WORK TO BE COMPLETED:
Look through the material below and copy every line containing the word "True".
Top of RECORDS FOR THIS EXERCISE
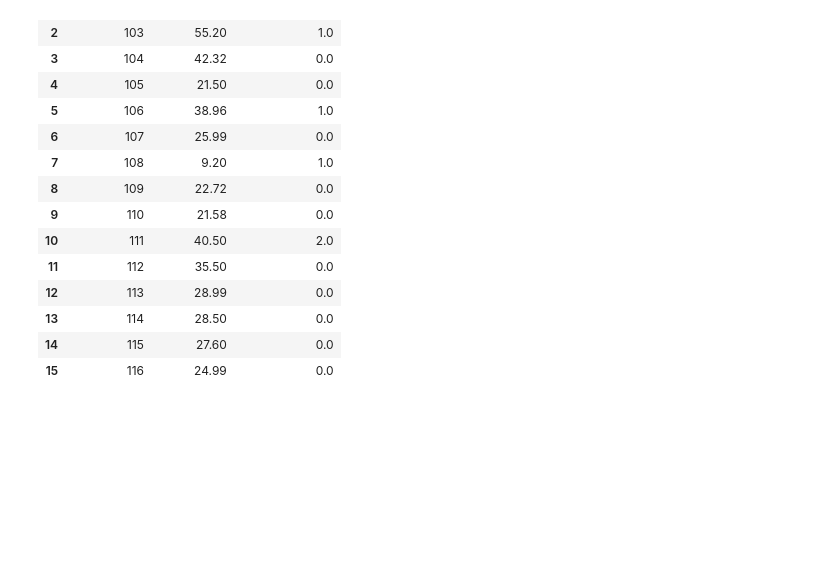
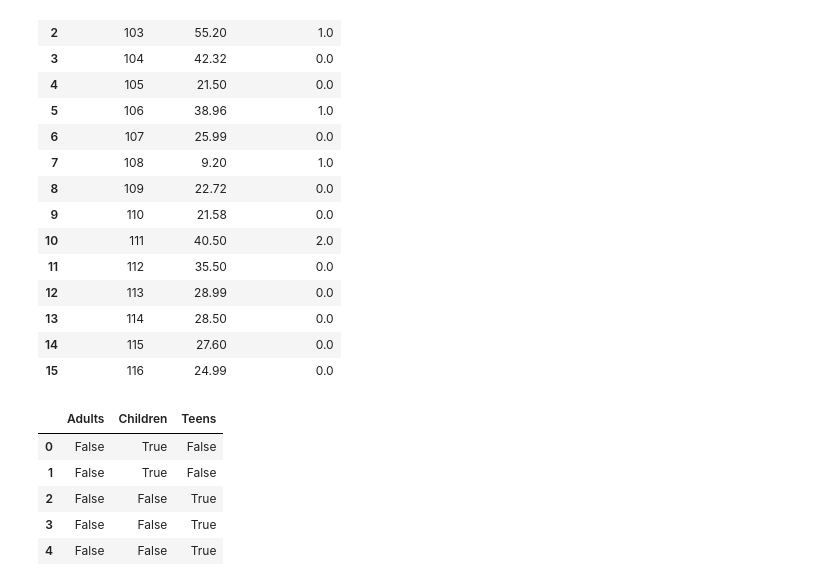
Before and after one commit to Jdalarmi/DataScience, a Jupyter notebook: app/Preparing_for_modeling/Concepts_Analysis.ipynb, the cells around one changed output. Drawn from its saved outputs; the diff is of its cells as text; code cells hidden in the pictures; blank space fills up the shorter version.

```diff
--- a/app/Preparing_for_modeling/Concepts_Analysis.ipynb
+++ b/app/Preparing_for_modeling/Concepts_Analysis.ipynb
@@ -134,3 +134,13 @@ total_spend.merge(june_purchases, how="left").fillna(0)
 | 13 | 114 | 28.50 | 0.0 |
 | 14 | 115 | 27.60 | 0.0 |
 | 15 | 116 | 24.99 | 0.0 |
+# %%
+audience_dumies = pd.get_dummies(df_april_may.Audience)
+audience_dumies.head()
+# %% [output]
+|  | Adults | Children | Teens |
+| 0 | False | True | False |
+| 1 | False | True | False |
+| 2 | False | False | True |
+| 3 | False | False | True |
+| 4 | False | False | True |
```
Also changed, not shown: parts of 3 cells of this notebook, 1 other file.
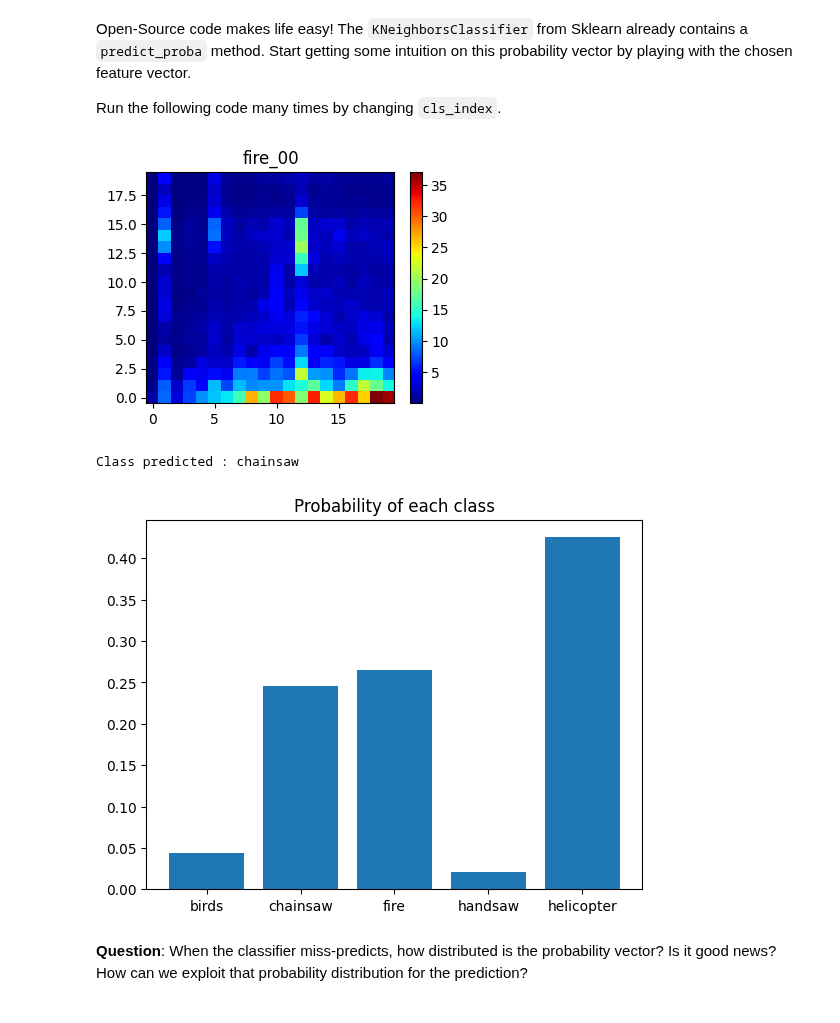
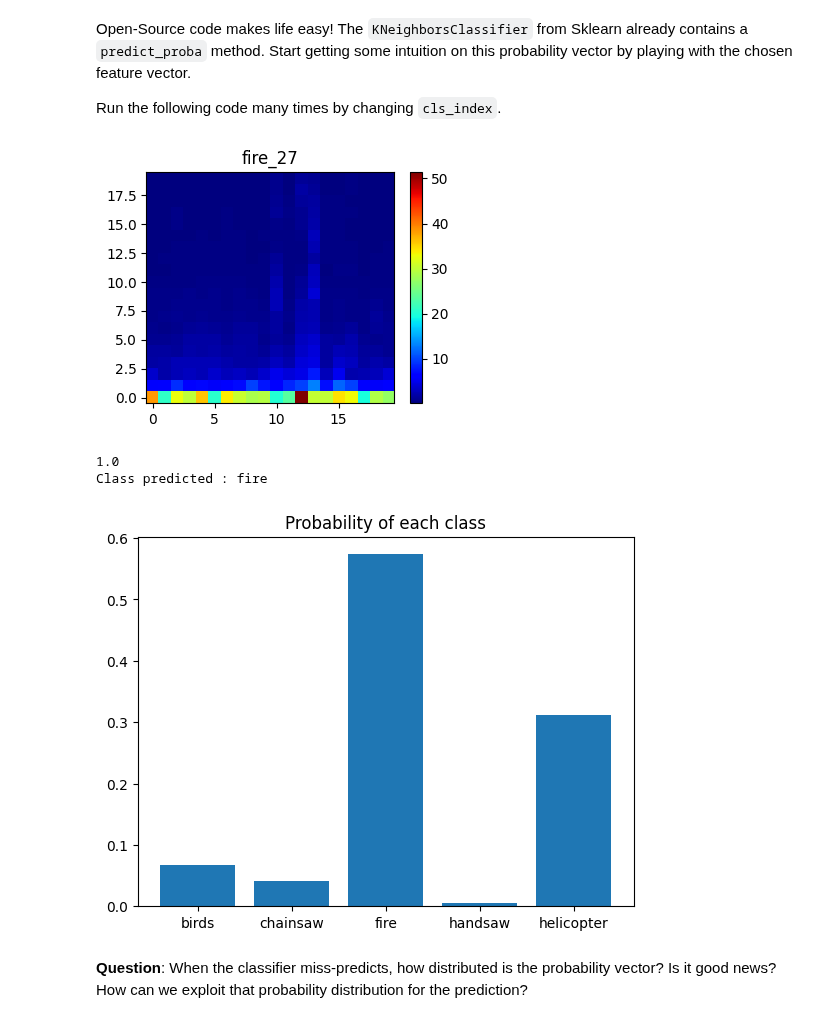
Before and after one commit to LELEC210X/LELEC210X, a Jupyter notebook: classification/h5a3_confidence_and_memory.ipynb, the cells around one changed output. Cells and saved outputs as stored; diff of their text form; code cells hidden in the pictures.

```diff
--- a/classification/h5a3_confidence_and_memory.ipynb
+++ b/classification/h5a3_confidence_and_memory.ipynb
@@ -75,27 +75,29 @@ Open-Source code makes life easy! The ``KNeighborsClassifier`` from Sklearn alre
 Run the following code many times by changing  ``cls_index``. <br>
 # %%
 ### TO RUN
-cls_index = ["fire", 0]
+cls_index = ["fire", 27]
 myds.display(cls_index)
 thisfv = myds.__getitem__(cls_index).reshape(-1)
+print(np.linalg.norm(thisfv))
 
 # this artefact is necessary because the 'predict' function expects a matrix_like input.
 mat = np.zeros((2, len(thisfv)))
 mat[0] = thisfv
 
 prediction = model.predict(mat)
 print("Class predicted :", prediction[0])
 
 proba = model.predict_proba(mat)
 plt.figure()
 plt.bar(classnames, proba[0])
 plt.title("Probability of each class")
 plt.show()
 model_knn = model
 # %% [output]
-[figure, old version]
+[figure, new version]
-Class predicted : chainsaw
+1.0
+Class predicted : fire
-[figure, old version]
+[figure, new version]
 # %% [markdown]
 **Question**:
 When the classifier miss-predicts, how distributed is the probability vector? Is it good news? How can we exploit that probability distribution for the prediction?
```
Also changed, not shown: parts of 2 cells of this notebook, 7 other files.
Bottom of RECORDS FOR THIS EXERCISE
RESULT:
+| 0 | False | True | False |
+| 1 | False | True | False |
+| 2 | False | False | True |
+| 3 | False | False | True |
+| 4 | False | False | True |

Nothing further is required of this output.